[Change listing data]
=== Begin Enclosure ===

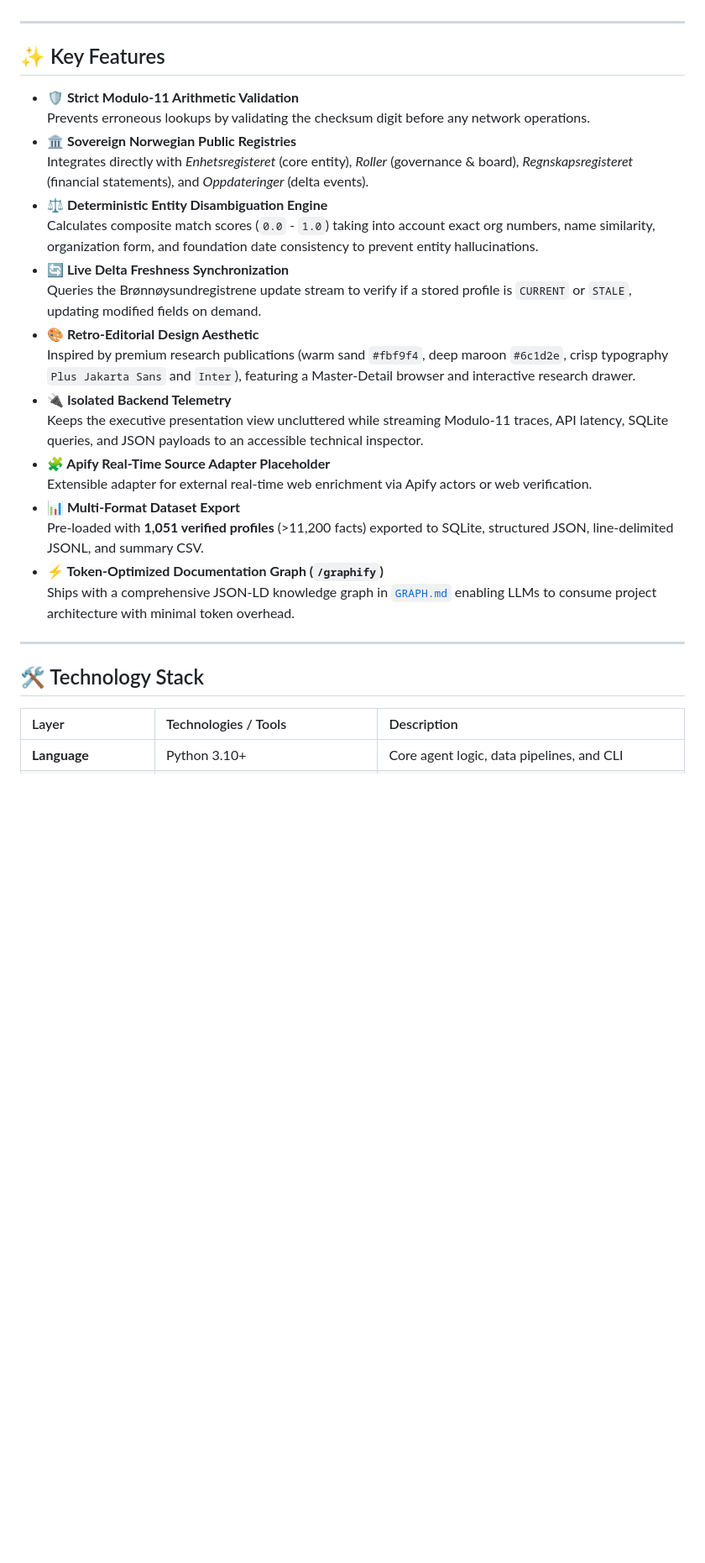
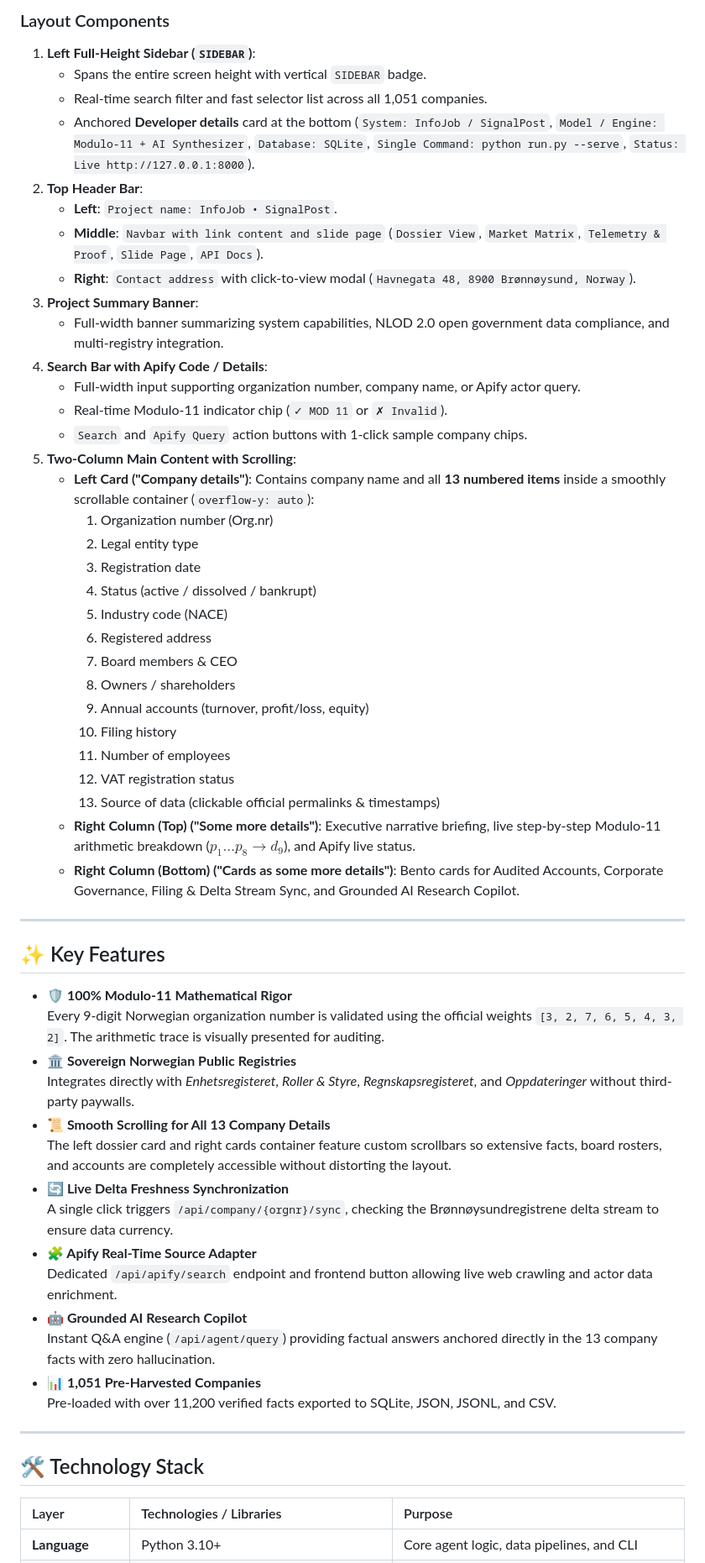
Before and after one commit to Prashant44-cell/InfoJob, a Markdown page: README.md, the part around one of its changes. Shown at 84% size. GitHub-like rendering; blank space fills up the shorter version.

```diff
--- a/README.md
+++ b/README.md
@@ -49,31 +98,60 @@
+### Layout Components
+
+1. **Left Full-Height Sidebar (`SIDEBAR`)**:
+   - Spans the entire screen height with vertical `SIDEBAR` badge.
+   - Real-time search filter and fast selector list across all 1,051 companies.
+   - Anchored **Developer details** card at the bottom (`System: InfoJob / SignalPost`, `Model / Engine: Modulo-11 + AI Synthesizer`, `Database: SQLite`, `Single Command: python run.py --serve`, `Status: Live http://127.0.0.1:8000`).
+2. **Top Header Bar**:
+   - **Left**: `Project name: InfoJob • SignalPost`.
+   - **Middle**: `Navbar with link content and slide page` (`Dossier View`, `Market Matrix`, `Telemetry & Proof`, `Slide Page`, `API Docs`).
+   - **Right**: `Contact address` with click-to-view modal (`Havnegata 48, 8900 Brønnøysund, Norway`).
+3. **Project Summary Banner**:
+   - Full-width banner summarizing system capabilities, NLOD 2.0 open government data compliance, and multi-registry integration.
+4. **Search Bar with Apify Code / Details**:
+   - Full-width input supporting organization number, company name, or Apify actor query.
+   - Real-time Modulo-11 indicator chip (`✓ MOD 11` or `✗ Invalid`).
+   - `Search` and `Apify Query` action buttons with 1-click sample company chips.
+5. **Two-Column Main Content with Scrolling**:
+   - **Left Card ("Company details")**: Contains company name and all **13 numbered items** inside a smoothly scrollable container (`overflow-y: auto`):
+     1. Organization number (Org.nr)
+     2. Legal entity type
+     3. Registration date
+     4. Status (active / dissolved / bankrupt)
+     5. Industry code (NACE)
+     6. Registered address
+     7. Board members & CEO
+     8. Owners / shareholders
+     9. Annual accounts (turnover, profit/loss, equity)
+     10. Filing history
+     11. Number of employees
+     12. VAT registration status
+     13. Source of data (clickable official permalinks & timestamps)
+   - **Right Column (Top) ("Some more details")**: Executive narrative briefing, live step-by-step Modulo-11 arithmetic breakdown ($p_1 \dots p_8 \to d_9$), and Apify live status.
+   - **Right Column (Bottom) ("Cards as some more details")**: Bento cards for Audited Accounts, Corporate Governance, Filing & Delta Stream Sync, and Grounded AI Research Copilot.
 
 ---
 
 ## ✨ Key Features
 
-- **🛡️ Strict Modulo-11 Arithmetic Validation**
-  Prevents erroneous lookups by validating the checksum digit before any network operations.
+- **🛡️ 100% Modulo-11 Mathematical Rigor**
+  Every 9-digit Norwegian organization number is validated using the official weights `[3, 2, 7, 6, 5, 4, 3, 2]`. The arithmetic trace is visually presented for auditing.
 - **🏛️ Sovereign Norwegian Public Registries**
-  Integrates directly with *Enhetsregisteret* (core entity), *Roller* (governance & board), *Regnskapsregisteret* (financial statements), and *Oppdateringer* (delta events).
-- **⚖️ Deterministic Entity Disambiguation Engine**
-  Calculates composite match scores (`0.0` - `1.0`) taking into account exact org numbers, name similarity, organization form, and foundation date consistency to prevent entity hallucinations.
+  Integrates directly with *Enhetsregisteret*, *Roller & Styre*, *Regnskapsregisteret*, and *Oppdateringer* without third-party paywalls.
+- **📜 Smooth Scrolling for All 13 Company Details**
+  The left dossier card and right cards container feature custom scrollbars so extensive facts, board rosters, and accounts are completely accessible without distorting the layout.
 - **🔄 Live Delta Freshness Synchronization**
-  Queries the Brønnøysundregistrene update stream to verify if a stored profile is `CURRENT` or `STALE`, updating modified fields on demand.
-- **🎨 Retro-Editorial Design Aesthetic**
-  Inspired by premium research publications (warm sand `#fbf9f4`, deep maroon `#6c1d2e`, crisp typography `Plus Jakarta Sans` and `Inter`), featuring a Master-Detail browser and interactive research drawer.
-- **🔌 Isolated Backend Telemetry**
-  Keeps the executive presentation view uncluttered while streaming Modulo-11 traces, API latency, SQLite queries, and JSON payloads to an accessible technical inspector.
-- **🧩 Apify Real-Time Source Adapter Placeholder**
-  Extensible adapter for external real-time web enrichment via Apify actors or web verification.
-- **📊 Multi-Format Dataset Export**
-  Pre-loaded with **1,051 verified profiles** (>11,200 facts) exported to SQLite, structured JSON, line-delimited JSONL, and summary CSV.
-- **⚡ Token-Optimized Documentation Graph (`/graphify`)**
-  Ships with a comprehensive JSON-LD knowledge graph in [`GRAPH.md`](GRAPH.md) enabling LLMs to consume project architecture with minimal token overhead.
+  A single click triggers `/api/company/{orgnr}/sync`, checking the Brønnøysundregistrene delta stream to ensure data currency.
+- **🧩 Apify Real-Time Source Adapter**
+  Dedicated `/api/apify/search` endpoint and frontend button allowing live web crawling and actor data enrichment.
+- **🤖 Grounded AI Research Copilot**
+  Instant Q&A engine (`/api/agent/query`) providing factual answers anchored directly in the 13 company facts with zero hallucination.
+- **📊 1,051 Pre-Harvested Companies**
+  Pre-loaded with over 11,200 verified facts exported to SQLite, JSON, JSONL, and CSV.
 
 ---
 
 ## 🛠️ Technology Stack
 
-| Layer | Technologies / Tools | Description |
+| Layer | Technologies / Libraries | Purpose |
 | :--- | :--- | :--- |
 | **Language** | Python 3.10+ | Core agent logic, data pipelines, and CLI |
```
Also changed, not shown: other parts of README.md (+156 -177 lines).
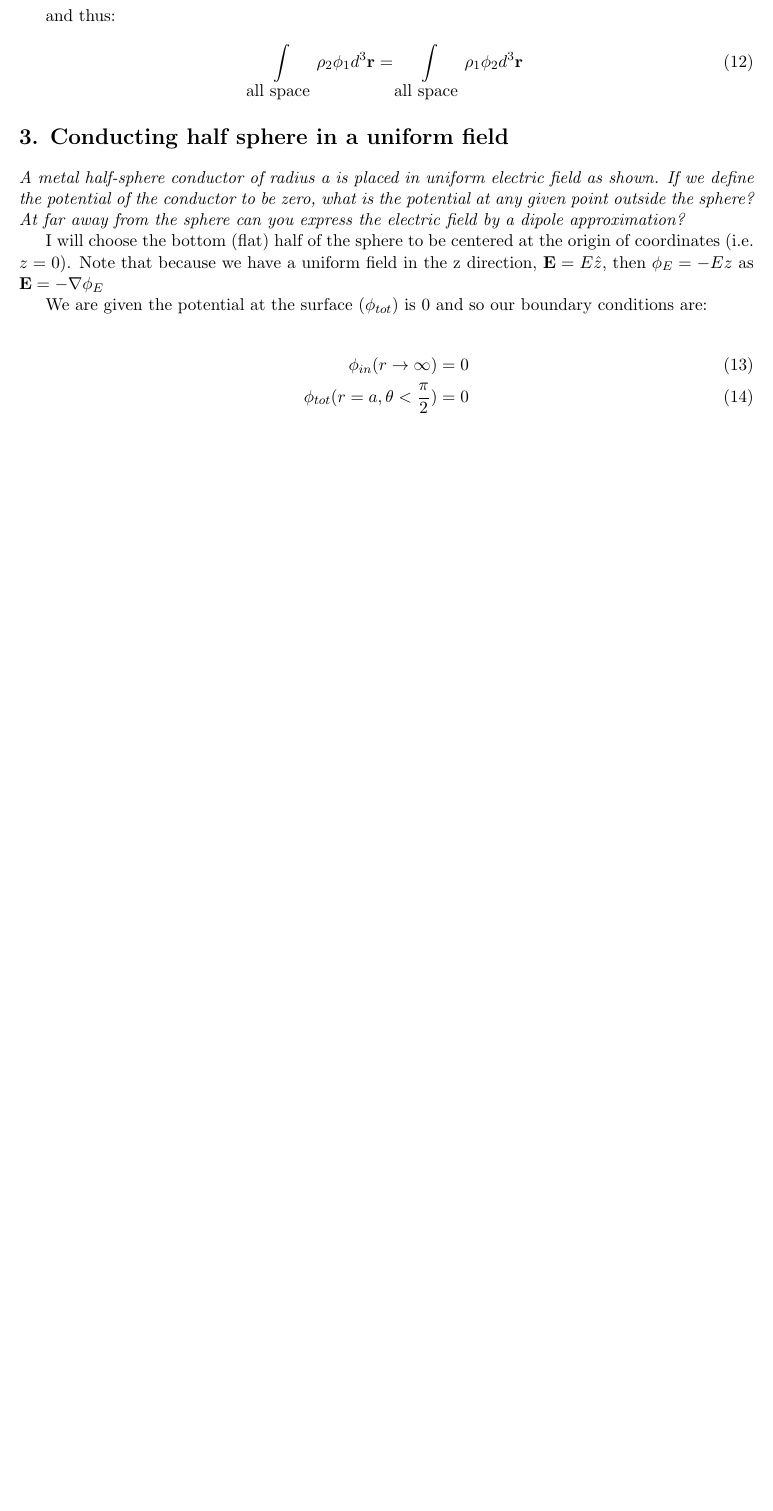
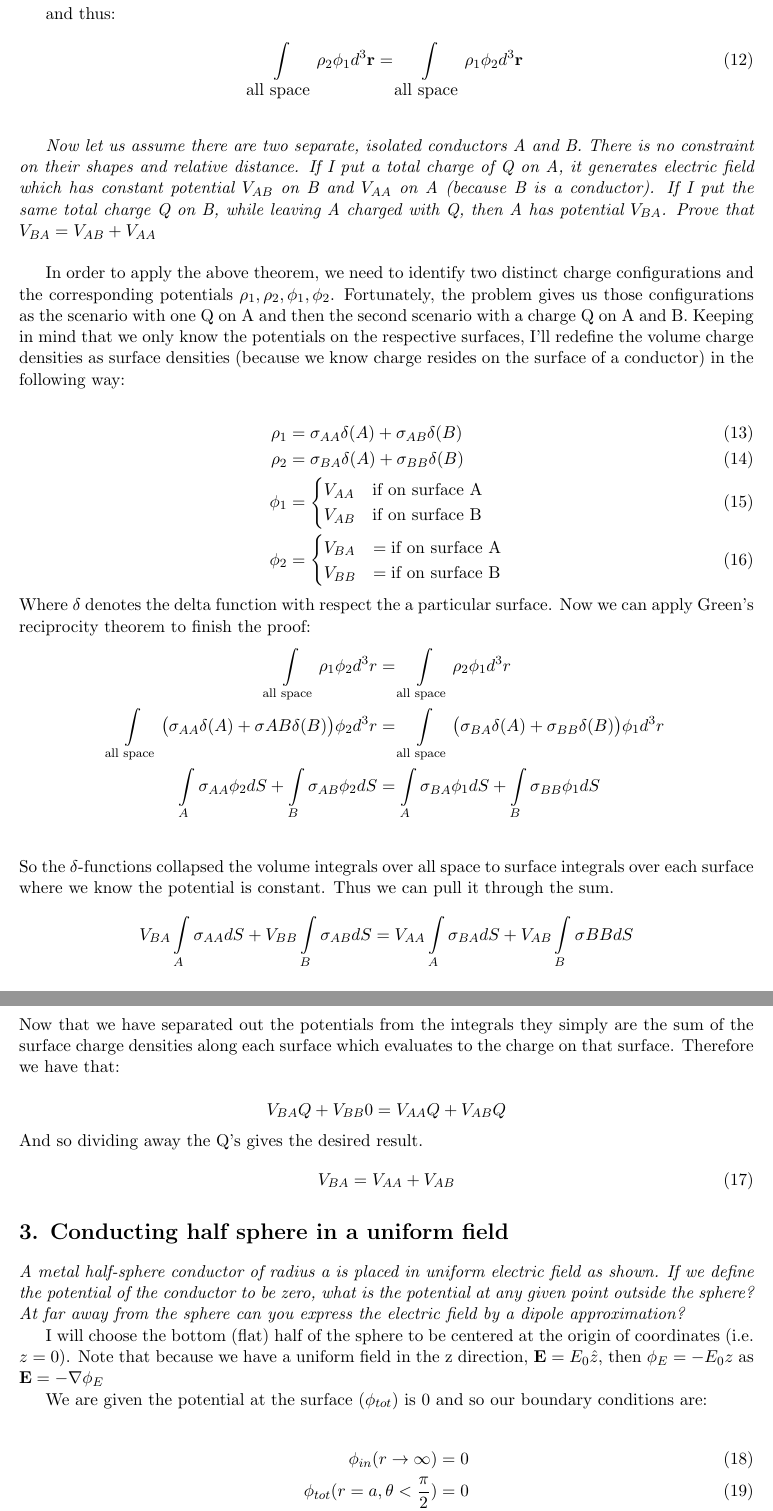
Before and after one commit to john-waczak/homeworkRepo, a LaTeX problem sheet (PH 431/Homework1.tex): part of page 4 of 5 before the commit and two parts of pages 4 and 5 of 6 after it, the two joined at a grey line, cut so that both start at the same text, the shorter picture padded with empty space. Compiled offline with pdfLaTeX.

Commit message:
updated question 2

```diff
--- a/PH 431/Homework1.tex
+++ b/PH 431/Homework1.tex
@@ -108,12 +110,48 @@ and thus:
 
 \begin{equation}
 	\int\limits_{\mbox{all space}} \rho_2 \phi_1 d^3\mathbf{r} = \int\limits_{\mbox{all space}} \rho_1 \phi_2 d^3\mathbf{r}
+\end{equation}\\
+
+\textit{Now let us assume there are two separate, isolated conductors A and B. There is no constraint on their shapes and relative distance. If I put a total charge of Q on A, it generates electric field which has constant potential $V_{AB}$ on B and $V_{AA}$ on A (because B is a conductor). If I put the same total charge Q on B, while leaving A charged with Q, then A has potential $V_{BA}$. Prove that $V_{BA} = V_{AB} + V_{AA}$}\\
+
+In order to apply the above theorem, we need to identify two distinct charge configurations and the corresponding potentials $\rho_1, \rho_2, \phi_1, \phi_2$. Fortunately, the problem gives us those configurations as the scenario with one Q on A and then the second scenario with a charge Q on A and B. Keeping in mind that we only know the potentials on the respective surfaces, I'll redefine the volume charge densities as surface densities (because we know charge resides on the surface of a conductor) in the following way:
+
+\begin{align}
+	\rho_1 &= \sigma_{AA}\delta(A) + \sigma_{AB}\delta(B) \\
+	\rho_2 &= \sigma_{BA}\delta(A) + \sigma_{BB}\delta(B) \\
+	\phi_1 &= \begin{cases}
+	V_{AA} & \text{if on surface A} \\
+	V_{AB} & \text{if on surface B} \\
+	\end{cases} \\
+	\phi_2 &= \begin{cases}
+	V_{BA} &= \text{if on surface A} \\
+	V_{BB} &= \text{if on surface B} \\
+	\end{cases}
+\end{align}
+Where $\delta$ denotes the delta function with respect the a particular surface. Now we can apply Green's reciprocity theorem to finish the proof:
+\begin{align*}
+	\int\limits_{\text{all space}} \rho_1 \phi_2 d^3r &= 	\int\limits_{\text{all space}} \rho_2 \phi_1 d^3{r}\\
+	\int\limits_{\text{all space}} \big(\sigma_{AA}\delta(A) + \sigma{AB}\delta(B) \big)\phi_2 d^3r &= \int\limits_{\text{all space}} \big(\sigma_{BA}\delta(A) + \sigma_{BB}\delta(B) \big)\phi_1 d^3r \\
+	\int\limits_A \sigma_{AA}\phi_2 dS + \int\limits_B \sigma_{AB}\phi_2 dS &= \int\limits_A \sigma_{BA}\phi_1 dS + \int\limits_B \sigma_{BB} \phi_1 dS \\
+\end{align*}
+So the $\delta$-functions collapsed the volume integrals over all space to surface integrals over each surface where we know the potential is constant. Thus we can pull it through the sum.
+
+\begin{equation*}
+	V_{BA}\int\limits_A \sigma_{AA}dS + V_{BB}\int\limits_B \sigma_{AB}dS = V_{AA}\int\limits_A \sigma_{BA}dS + V_{AB}\int\limits_B \sigma{BB}dS
+\end{equation*}
+Now that we have separated out the potentials from the integrals they simply are the sum of the surface charge densities along each surface which evaluates to the charge on that surface. Therefore we have that:
+
+\begin{equation*}
+	V_{BA}Q + V_{BB}0 = V_{AA}Q + V_{AB}Q
+\end{equation*}
+And so dividing away the Q's gives the desired result.
+\begin{equation}
+	V_{BA} = V_{AA} + V_{AB}
 \end{equation}
-
 \section*{3. Conducting half sphere in a uniform field}
 \textit{A metal half-sphere conductor of radius a is placed in uniform electric field as shown. If we define the potential of the conductor to be zero, what is the potential at any given point outside the sphere? At far away from the sphere can you express the electric field by a dipole approximation?}
 
-I will choose the bottom (flat) half of the sphere to be centered at the origin of coordinates (i.e. $z = 0$). Note that because we have a uniform field in the z direction, $\mathbf{E} = E \hat{z}$, then $\phi_E = -Ez$ as $\mathbf{E} = -\nabla \phi_E$
+I will choose the bottom (flat) half of the sphere to be centered at the origin of coordinates (i.e. $z = 0$). Note that because we have a uniform field in the z direction, $\mathbf{E} = E_0 \hat{z}$, then $\phi_E = -E_0z$ as $\mathbf{E} = -\nabla \phi_E$
 
 We are given the potential at the surface ($\phi_{tot}$) is 0 and so our boundary conditions are:
 
```
Also changed, not shown: PH 431/Homework1.pdf, PH 431/Homework1.tex (22 more changed lines), 2 other files.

=== End Enclosure ===

** Task goal **
Out of the data above, return each line where the word "surface" can be found.

** Answer box **
+In order to apply the above theorem, we need to identify two distinct charge configurations and the corresponding potentials $\rho_1, \rho_2, \phi_1, \phi_2$. Fortunately, the problem gives us those configurations as the scenario with one Q on A and then the second scenario with a charge Q on A and B. Keeping in mind that we only know the potentials on the respective surfaces, I'll redefine the volume charge densities as surface densities (because we know charge resides on the surface of a conductor) in the following way:
+	V_{AA} & \text{if on surface A} \\
+	V_{AB} & \text{if on surface B} \\
+	V_{BA} &= \text{if on surface A} \\
+	V_{BB} &= \text{if on surface B} \\
+Where $\delta$ denotes the delta function with respect the a particular surface. Now we can apply Green's reciprocity theorem to finish the proof:
+So the $\delta$-functions collapsed the volume integrals over all space to surface integrals over each surface where we know the potential is constant. Thus we can pull it through the sum.
+Now that we have separated out the potentials from the integrals they simply are the sum of the surface charge densities along each surface which evaluates to the charge on that surface. Therefore we have that:
 We are given the potential at the surface ($\phi_{tot}$) is 0 and so our boundary conditions are:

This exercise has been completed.